With physical sales of video games giving way to digital sales, GameStop (NYSE:GME) is in trouble. In January, the game retailer reported that holiday sales declined 16.4% and comparable-store sales decreased 18.7%. The company also reported losing market share during the holiday period based on data from NPD.
Physical game sales are in decline
To management's credit, they have seen the writing on the wall for several years and have attempted to essentially exit the physical video game business as GameStop has expanded into other retail segments like electronics and other merchandise.
By diversifying GameStop's retail operation, management is allowing the physical video game business to decline while replacing it with growing non-physical game merchandise. This presents an entirely different problem for shareholders who don't really own a video game retailer anymore, but a business transforming itself into a general electronics and merchandise retailer.
Meanwhile, GameStop is still very dependent on physical video game sales, and it also faces mounting competition from Amazon.com. Plus, it may take years for non-gaming related business segments to take off. In the meantime, game publishers, console makers, and social gaming sites like Amazon's Twitch are providing gamers more convenient access to games.
The shift to digital is getting worse for GameStop
Later in the spring, Amazon.com's Twitch game streaming site will begin placing "buy" buttons on website broadcasts for computer games from 20 companies. More than 2 million unique streamers use Twitch per month to broadcast live gameplay, and these broadcasts reach 9.7 million daily active users.
The news from Twitch may not be as bad for GameStop as it seems on the surface since PC direct downloading has been around for a while. For years, GameStop has been dealing with competition from Valve Corporation's Steam direct downloading service, which was reported to have over 125 million users in 2015. As of 2013, 92% of PC game purchases were downloaded. Console gamers have been slow to catch on, but console migration to direct downloading is a slowly rolling avalanche, with GameStop lying directly in its path.

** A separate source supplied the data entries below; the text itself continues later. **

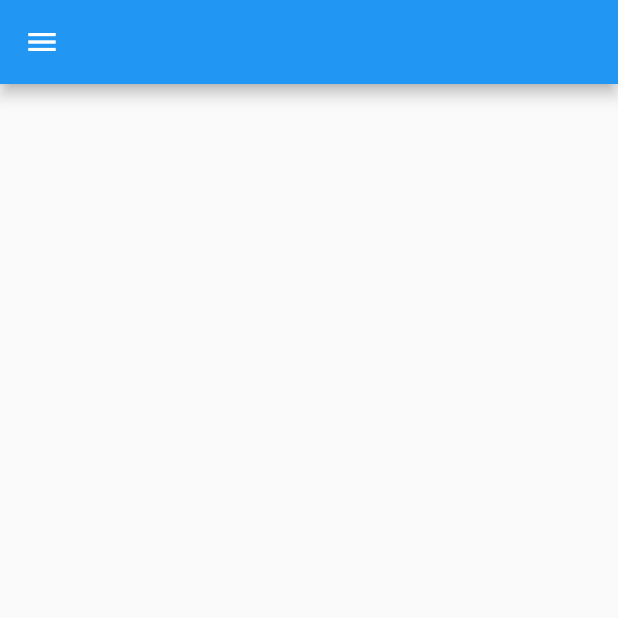
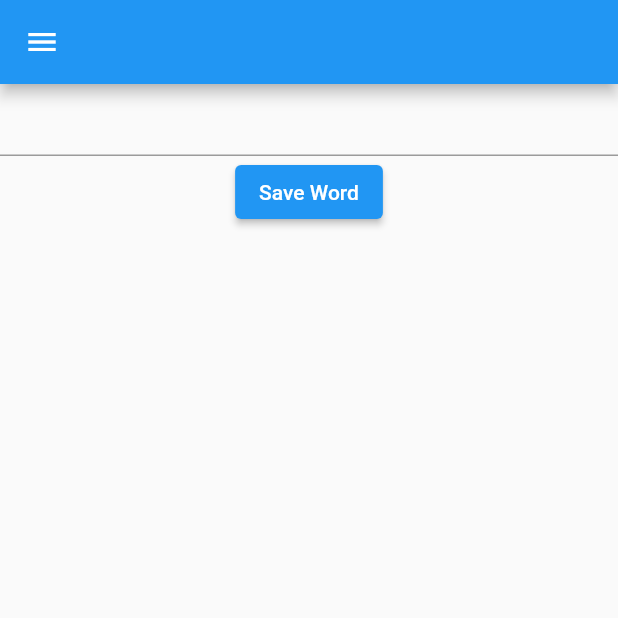
Before and after one commit to BulcsuFarmasi/otp-flutter-test, a Flutter app: the screen it shows after launch, on a phone screen of 412 x 824 dp, the top half of it. Run offline on Flutter 3.47's test engine with Material 2 defaults, Android fonts, the phone set to English and light mode, and no system bars; our stand-ins replace flutter_bloc, get_it.

Commit message:
add bloc and widget content

```diff
--- /dev/null
+++ b/lib/features/input/bloc/input_bloc.dart
@@ -0,0 +1,20 @@
+import 'package:flutter_bloc/flutter_bloc.dart';
+import 'package:otp_flutter_test/features/input/bloc/input_event.dart';
+import 'package:otp_flutter_test/model/word.dart';
+import 'package:otp_flutter_test/model/word_service.dart';
+
+class InputBloc extends Bloc<InputEvent, List<Word>> {
+  InputBloc(this._wordService) : super([]) {
+    on<InputEvent>(_mapEventToState);
+  }
+
+  final WordService _wordService;
+
+  void _mapEventToState(InputEvent event, Emitter<List<Word>> emit) {
+    if (event is InputWordAdded) {
+      _wordService.addWord(event.word);
+
+      emit(_wordService.words);
+    }
+  }
+}
--- /dev/null
+++ b/lib/features/input/bloc/input_event.dart
@@ -0,0 +1,7 @@
+abstract class InputEvent {}
+
+class InputWordAdded extends InputEvent {
+  final String word;
+
+  InputWordAdded(this.word);
+}
--- a/lib/features/input/view/pages/input_page.dart
+++ b/lib/features/input/view/pages/input_page.dart
@@ -1,6 +1,10 @@
 import 'package:flutter/material.dart';
+import 'package:flutter_bloc/flutter_bloc.dart';
+import 'package:get_it/get_it.dart';
+import 'package:otp_flutter_test/features/input/bloc/input_bloc.dart';
 import 'package:otp_flutter_test/features/input/view/widgets/feedback_text.dart';
 import 'package:otp_flutter_test/features/input/view/widgets/word_form.dart';
+import 'package:otp_flutter_test/model/word_service.dart';
 import 'package:otp_flutter_test/shared/app_drawer.dart';
 
 class InputPage extends StatelessWidget {
@@ -13,11 +17,14 @@ class InputPage extends StatelessWidget {
     return Scaffold(
         appBar: AppBar(),
         drawer: const AppDrawer(),
-        body: Column(
-          children: const [
-            WordForm(),
-            FeedbackText(),
-          ],
+        body: BlocProvider(
+          create: (_) => InputBloc(GetIt.I<WordService>()),
+          child: Column(
+            children: const [
+              WordForm(),
+              FeedbackText(),
+            ],
+          ),
         ));
   }
 }
--- a/lib/features/input/view/widgets/word_form.dart
+++ b/lib/features/input/view/widgets/word_form.dart
@@ -1,4 +1,7 @@
 import 'package:flutter/material.dart';
+import 'package:flutter_bloc/flutter_bloc.dart';
+import 'package:otp_flutter_test/features/input/bloc/input_bloc.dart';
+import 'package:otp_flutter_test/features/input/bloc/input_event.dart';
 
 class WordForm extends StatefulWidget {
   const WordForm({super.key});
@@ -8,8 +11,53 @@ class WordForm extends StatefulWidget {
 }
 
 class _WordFormState extends State<WordForm> {
+  final GlobalKey<FormState> _formKey = GlobalKey<FormState>();
+  String? _word;
+
+  void _saveWord(String? word) {
+    setState(() {
+      _word = word;
+    });
+  }
+
+  void _submitWord() {
+    if (!_formKey.currentState!.validate()) {
+      return;
+    }
+
+    _formKey.currentState!.save();
+
+    BlocProvider.of<InputBloc>(context, listen: false).add(InputWordAdded(_word!));
+  }
+
+  String? _validateWord(String? word) {
+    const String message = 'The input is not word';
+
+    if (word == null) {
+      return message;
+    }
+
+    final RegExp regExp = RegExp(r'^[a-zA-Z]+$');
+    return regExp.hasMatch(word) ? null : message;
+  }
+
   @override
   Widget build(BuildContext context) {
-    return Container();
+    return Form(
+      key: _formKey,
+      child: Column(
+        children: [
+          TextFormField(
+            initialValue: _word,
+            onSaved: _saveWord,
+            validator: _validateWord,
+          ),
+          ElevatedButton(
+            onPressed: _submitWord,
+            child: const Text('Save Word'),
+          )
+        ],
+      ),
+    );
   }
 }
--- a/lib/main.dart
+++ b/lib/main.dart
@@ -1,7 +1,10 @@
 import 'package:flutter/material.dart';
+import 'package:get_it/get_it.dart';
+import 'package:otp_flutter_test/model/word_service.dart';
 
 import 'shared/app.dart';
 
 void main() {
+  GetIt.I.registerSingleton(WordService());
   runApp(const App());
 }
--- a/lib/model/word.dart
+++ b/lib/model/word.dart
@@ -5,5 +5,4 @@ class Word {
   bool highlighted;
 
   int get score => text.length;
-
 }
--- /dev/null
+++ b/lib/model/word_service.dart
@@ -0,0 +1,20 @@
+import 'package:otp_flutter_test/model/word.dart';
+
+class WordService {
+  List<Word> _words = [];
+
+  List<Word> get words => _words;
+
+  void addWord(String wordText) {
+    final Word word = Word(wordText, true);
+    _words = [..._words, word];
+
+    _highlightSameWords(wordText);
+  }
+
+  void _highlightSameWords(String wordText) {
+    for (Word word in _words) {
+      word.highlighted = word.text == wordText;
+    }
+  }
+}
--- a/pubspec.yaml
+++ b/pubspec.yaml
@@ -38,6 +38,7 @@ dependencies:
   flutter_bloc: ^8.1.2
   test: ^1.22.0
   bloc_test: ^9.1.1
+  get_it: ^7.2.0
 
 dev_dependencies:
   flutter_test:
```
Also changed, not shown: lib/features/input/view/widgets/feedback_text.dart (+16 -1 lines), pubspec.lock, 2 other files.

Electronic Arts, for example, reported that 32% of its unit sales on current-generation consoles are from full game downloads. The publisher's trailing-12-month sales from full game downloads grew 38% year over year in the recent quarter to $666 million. Electronic Arts' physical game sales, in contrast, have been flat in recent years.
The direct download trend is helping expand game publishers' margins at the expense of middlemen like GameStop. Subscription services like Sony's Playstation Now service and Microsoft's recent announcement of its new Xbox Game Pass service will only prod gamers further in this direction.
Microsoft's Xbox Game Pass service will give players access to over 100 Xbox One and Xbox 360 titles for $9.99 per month. One of the features of the service will be the ability to download the full game directly to the Xbox One console, which is important for gamers who want smooth, uninterrupted gameplay free of internet connectivity issues. Xbox gamers will also be able to purchase games digitally at a discount with their Game Pass subscription.
These new services will only make it more difficult for GameStop. In the last quarter, 46% of GameStop's net sales came from new hardware and software, while 24% came from pre-owned games. All together, new and used video game hardware and software made up 57% of total gross profit in the third quarter of 2016.
On top of these digital sales trends, GameStop is experiencing the same stiff competition from Amazon's massive retail operation that other retailers have experienced. Amazon offers a special discount for new video game releases exclusively for its Prime members. While GameStop sells new release games at the full retail price of $59.99 plus sales tax and shipping, Amazon Prime members can purchase the same game for $47.99 with the added benefit of free two-day shipping.
The stock is not as cheap as it looks
GameStop is finding it difficult to navigate around the trends moving against it, and the investment community senses it, as GameStop shares plunged 10% after Microsoft's Xbox Game Pass announcement.
With GameStop shares trading for only six times earnings, the stock looks extremely tempting for a value investor. The market is not always rational and can sometimes take a stock to unjustified high or low valuation levels. In this case, I think the market is right to discount GameStop shares as the company's overall performance continues to point to a value trap.
Teresa Kersten is an employee of LinkedIn and a member of The Motley Fool's board of directors. LinkedIn is owned by Microsoft. John Ballard has no position in any stocks mentioned. The Motley Fool owns shares of and recommends Amazon. The Motley Fool has the following options: short April 2017 $28 puts on GameStop. The Motley Fool recommends Electronic Arts. The Motley Fool has a disclosure policy.